■ **ASSIGNED TASK**: Your copy of the data should match it exactly, except that the pictures are gone.

■ **ENTRIES SHOWN**:
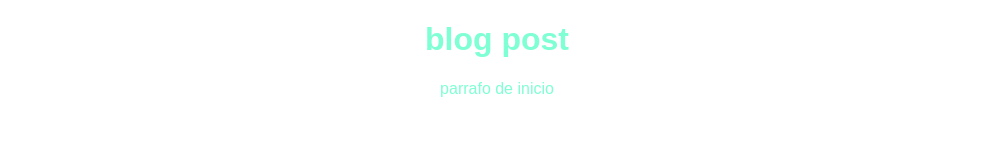
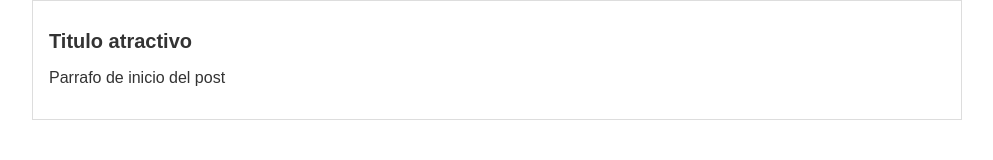
Before and after one commit to panama12339/bigote2, a plain HTML site: page index.html in a window 1280 px wide. Shown: the whole page, without its empty margins (143-1136 px from the left). Drawn offline with Linux system fonts and the light colour scheme.

Commit message:
cabezera

```diff
--- a/index.html
+++ b/index.html
@@ -5,10 +5,14 @@
     <meta http-equiv="X-UA-Compatible" content="IE=edge">
     <meta name="viewport" content="width=device-width, initial-scale=1.0">
     <link rel="stylesheet" href="./style.css">
-    <title>primer html</title>
+    <title>titulo del post html</title>
 </head>
 <body>
-    <h1>blog post</h1>
-    <p>parrafo de inicio</p>
+   <div id="container">
+    <div id="post">
+        <h1>Titulo atractivo</h1>
+        <p>Parrafo de inicio del post</p>
+    </div>
+    </div>
 </body>
 </html>
--- a/style.css
+++ b/style.css
@@ -1,5 +1,21 @@
 body{
-    color: aquamarine;
+    color: #333;
     text-align: center;
     font-family: "Arial";
+    font-size: 16;
+    margin: 0;
+    padding: 0;
+
 }
+#container{
+    width: 70%;
+    padding: 1em;
+    text-align: left;
+    border: 1px solid #DDD;
+    margin: 0 auto;
+
+}
+#container h1
+{
+    font-size: 20px;
+}
```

■ **ANSWER SECTION**:
Before and after one commit to panama12339/bigote2, a plain HTML site: page index.html in a window 1280 px wide. Shown: the whole page, without its empty margins (143-1136 px from the left). Drawn offline with Linux system fonts and the light colour scheme.

Commit message:
cabezera

```diff
--- a/index.html
+++ b/index.html
@@ -5,10 +5,14 @@
     <meta http-equiv="X-UA-Compatible" content="IE=edge">
     <meta name="viewport" content="width=device-width, initial-scale=1.0">
     <link rel="stylesheet" href="./style.css">
-    <title>primer html</title>
+    <title>titulo del post html</title>
 </head>
 <body>
-    <h1>blog post</h1>
-    <p>parrafo de inicio</p>
+   <div id="container">
+    <div id="post">
+        <h1>Titulo atractivo</h1>
+        <p>Parrafo de inicio del post</p>
+    </div>
+    </div>
 </body>
 </html>
--- a/style.css
+++ b/style.css
@@ -1,5 +1,21 @@
 body{
-    color: aquamarine;
+    color: #333;
     text-align: center;
     font-family: "Arial";
+    font-size: 16;
+    margin: 0;
+    padding: 0;
+
 }
+#container{
+    width: 70%;
+    padding: 1em;
+    text-align: left;
+    border: 1px solid #DDD;
+    margin: 0 auto;
+
+}
+#container h1
+{
+    font-size: 20px;
+}
```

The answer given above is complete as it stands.